What the exercise asks:
Give the count of lines in the records below that contain "Cause", with no other words.

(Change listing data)
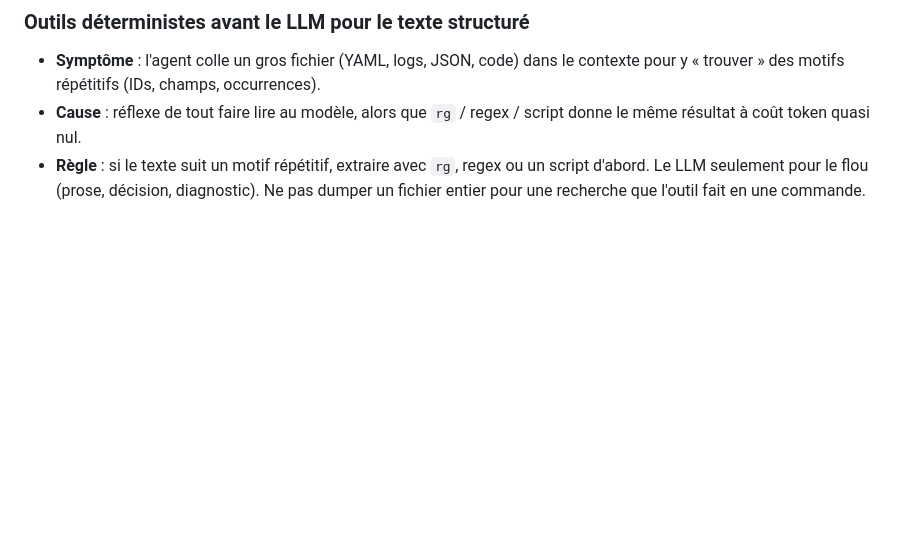
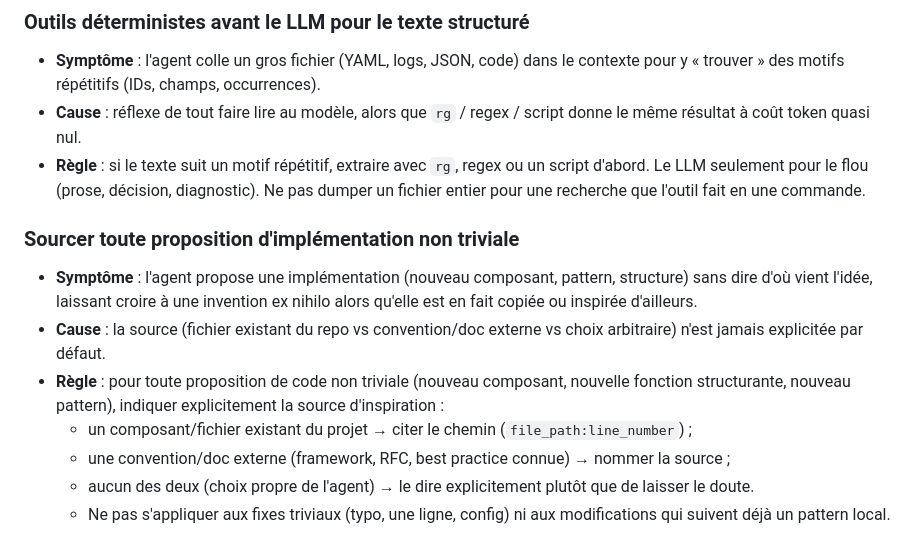
Before and after one commit to Hexa-Da/config-cursor, a Markdown page: tasks/lessons.md, the part around the change. GitHub-like rendering; blank space fills up the shorter version.

```diff
--- a/tasks/lessons.md
+++ b/tasks/lessons.md
@@ -88,3 +88,15 @@
 - **Symptôme** : l'agent colle un gros fichier (YAML, logs, JSON, code) dans le contexte pour y « trouver » des motifs répétitifs (IDs, champs, occurrences).
 - **Cause** : réflexe de tout faire lire au modèle, alors que `rg` / regex / script donne le même résultat à coût token quasi nul.
 - **Règle** : si le texte suit un motif répétitif, extraire avec `rg`, regex ou un script d'abord. Le LLM seulement pour le flou (prose, décision, diagnostic). Ne pas dumper un fichier entier pour une recherche que l'outil fait en une commande.
+
+
+
+### Sourcer toute proposition d'implémentation non triviale
+
+- **Symptôme** : l'agent propose une implémentation (nouveau composant, pattern, structure) sans dire d'où vient l'idée, laissant croire à une invention ex nihilo alors qu'elle est en fait copiée ou inspirée d'ailleurs.
+- **Cause** : la source (fichier existant du repo vs convention/doc externe vs choix arbitraire) n'est jamais explicitée par défaut.
+- **Règle** : pour toute proposition de code non triviale (nouveau composant, nouvelle fonction structurante, nouveau pattern), indiquer explicitement la source d'inspiration :
+  - un composant/fichier existant du projet → citer le chemin (`file_path:line_number`) ;
+  - une convention/doc externe (framework, RFC, best practice connue) → nommer la source ;
+  - aucun des deux (choix propre de l'agent) → le dire explicitement plutôt que de laisser le doute.
+  - Ne pas s'appliquer aux fixes triviaux (typo, une ligne, config) ni aux modifications qui suivent déjà un pattern local.
```
Also changed, not shown: 1 other file.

Response for this exercise:
2